- **What to work on**: For the records that follow, restate each one word for word and leave the images behind.

── Recorded information

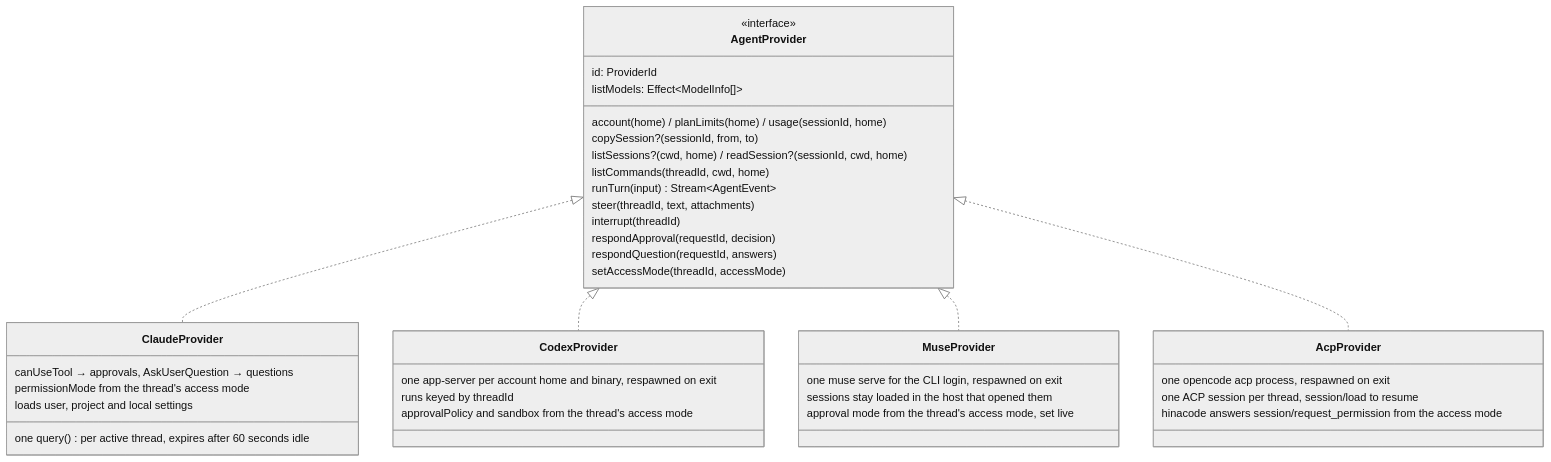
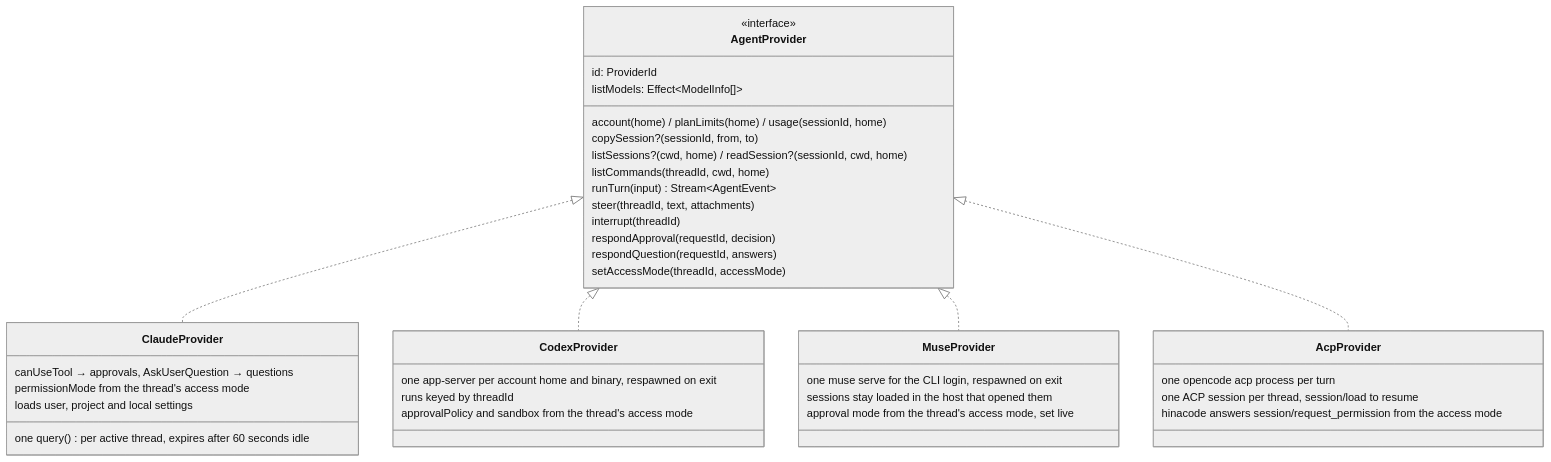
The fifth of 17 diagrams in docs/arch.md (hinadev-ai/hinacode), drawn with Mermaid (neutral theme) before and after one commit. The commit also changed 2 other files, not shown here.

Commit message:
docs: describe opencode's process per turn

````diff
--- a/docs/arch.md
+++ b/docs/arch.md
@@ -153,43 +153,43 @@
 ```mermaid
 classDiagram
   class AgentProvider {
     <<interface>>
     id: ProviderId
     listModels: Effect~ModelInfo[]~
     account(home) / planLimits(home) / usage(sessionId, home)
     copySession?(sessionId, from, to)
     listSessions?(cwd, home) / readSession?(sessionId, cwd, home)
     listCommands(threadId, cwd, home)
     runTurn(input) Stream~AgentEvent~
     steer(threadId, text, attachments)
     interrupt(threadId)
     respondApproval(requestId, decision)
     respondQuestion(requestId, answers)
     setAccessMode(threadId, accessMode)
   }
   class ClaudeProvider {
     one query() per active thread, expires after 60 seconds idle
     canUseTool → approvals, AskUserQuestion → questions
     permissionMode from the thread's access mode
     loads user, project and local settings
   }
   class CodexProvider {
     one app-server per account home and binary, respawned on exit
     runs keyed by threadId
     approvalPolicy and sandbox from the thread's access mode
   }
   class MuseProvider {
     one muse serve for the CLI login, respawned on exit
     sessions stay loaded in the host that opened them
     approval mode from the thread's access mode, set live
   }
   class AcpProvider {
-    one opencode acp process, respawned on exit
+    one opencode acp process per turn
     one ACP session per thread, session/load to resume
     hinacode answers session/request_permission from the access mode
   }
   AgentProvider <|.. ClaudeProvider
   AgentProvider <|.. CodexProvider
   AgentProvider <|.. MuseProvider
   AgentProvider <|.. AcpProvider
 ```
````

────

- **Answer area**:
The fifth of 17 diagrams in docs/arch.md (hinadev-ai/hinacode), drawn with Mermaid (neutral theme) before and after one commit. The commit also changed 2 other files, not shown here.

Commit message:
docs: describe opencode's process per turn

````diff
--- a/docs/arch.md
+++ b/docs/arch.md
@@ -153,43 +153,43 @@
 ```mermaid
 classDiagram
   class AgentProvider {
     <<interface>>
     id: ProviderId
     listModels: Effect~ModelInfo[]~
     account(home) / planLimits(home) / usage(sessionId, home)
     copySession?(sessionId, from, to)
     listSessions?(cwd, home) / readSession?(sessionId, cwd, home)
     listCommands(threadId, cwd, home)
     runTurn(input) Stream~AgentEvent~
     steer(threadId, text, attachments)
     interrupt(threadId)
     respondApproval(requestId, decision)
     respondQuestion(requestId, answers)
     setAccessMode(threadId, accessMode)
   }
   class ClaudeProvider {
     one query() per active thread, expires after 60 seconds idle
     canUseTool → approvals, AskUserQuestion → questions
     permissionMode from the thread's access mode
     loads user, project and local settings
   }
   class CodexProvider {
     one app-server per account home and binary, respawned on exit
     runs keyed by threadId
     approvalPolicy and sandbox from the thread's access mode
   }
   class MuseProvider {
     one muse serve for the CLI login, respawned on exit
     sessions stay loaded in the host that opened them
     approval mode from the thread's access mode, set live
   }
   class AcpProvider {
-    one opencode acp process, respawned on exit
+    one opencode acp process per turn
     one ACP session per thread, session/load to resume
     hinacode answers session/request_permission from the access mode
   }
   AgentProvider <|.. ClaudeProvider
   AgentProvider <|.. CodexProvider
   AgentProvider <|.. MuseProvider
   AgentProvider <|.. AcpProvider
 ```
````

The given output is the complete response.